### [The data]

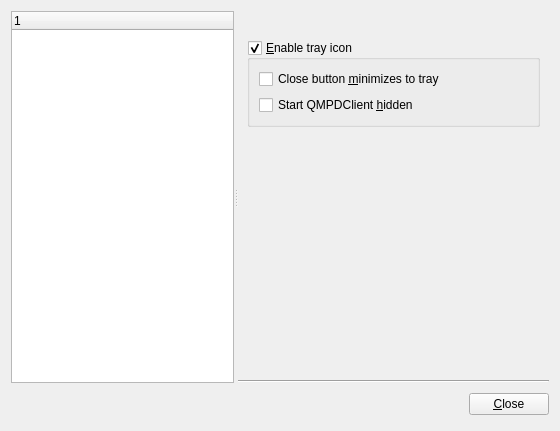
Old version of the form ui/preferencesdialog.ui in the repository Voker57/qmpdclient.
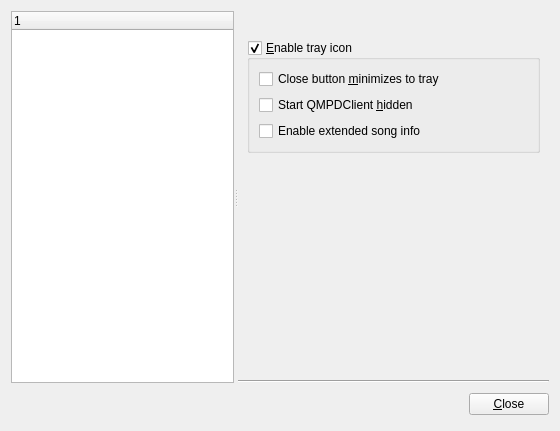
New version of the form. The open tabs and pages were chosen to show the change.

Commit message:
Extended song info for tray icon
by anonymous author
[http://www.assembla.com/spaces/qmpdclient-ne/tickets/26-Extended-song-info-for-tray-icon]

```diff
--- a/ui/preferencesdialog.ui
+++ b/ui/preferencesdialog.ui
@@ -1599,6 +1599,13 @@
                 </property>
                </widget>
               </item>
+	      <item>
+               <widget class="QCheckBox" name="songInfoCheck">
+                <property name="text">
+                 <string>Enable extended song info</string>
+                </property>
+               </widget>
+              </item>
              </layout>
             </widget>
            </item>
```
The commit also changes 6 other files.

### [Task item]
Take the material above and set it down exactly, minus the images.

### [Result for this task]
Old version of the form ui/preferencesdialog.ui in the repository Voker57/qmpdclient.
New version of the form. The open tabs and pages were chosen to show the change.

Commit message:
Extended song info for tray icon
by anonymous author
[http://www.assembla.com/spaces/qmpdclient-ne/tickets/26-Extended-song-info-for-tray-icon]

```diff
--- a/ui/preferencesdialog.ui
+++ b/ui/preferencesdialog.ui
@@ -1599,6 +1599,13 @@
                 </property>
                </widget>
               </item>
+	      <item>
+               <widget class="QCheckBox" name="songInfoCheck">
+                <property name="text">
+                 <string>Enable extended song info</string>
+                </property>
+               </widget>
+              </item>
              </layout>
             </widget>
            </item>
```
The commit also changes 6 other files.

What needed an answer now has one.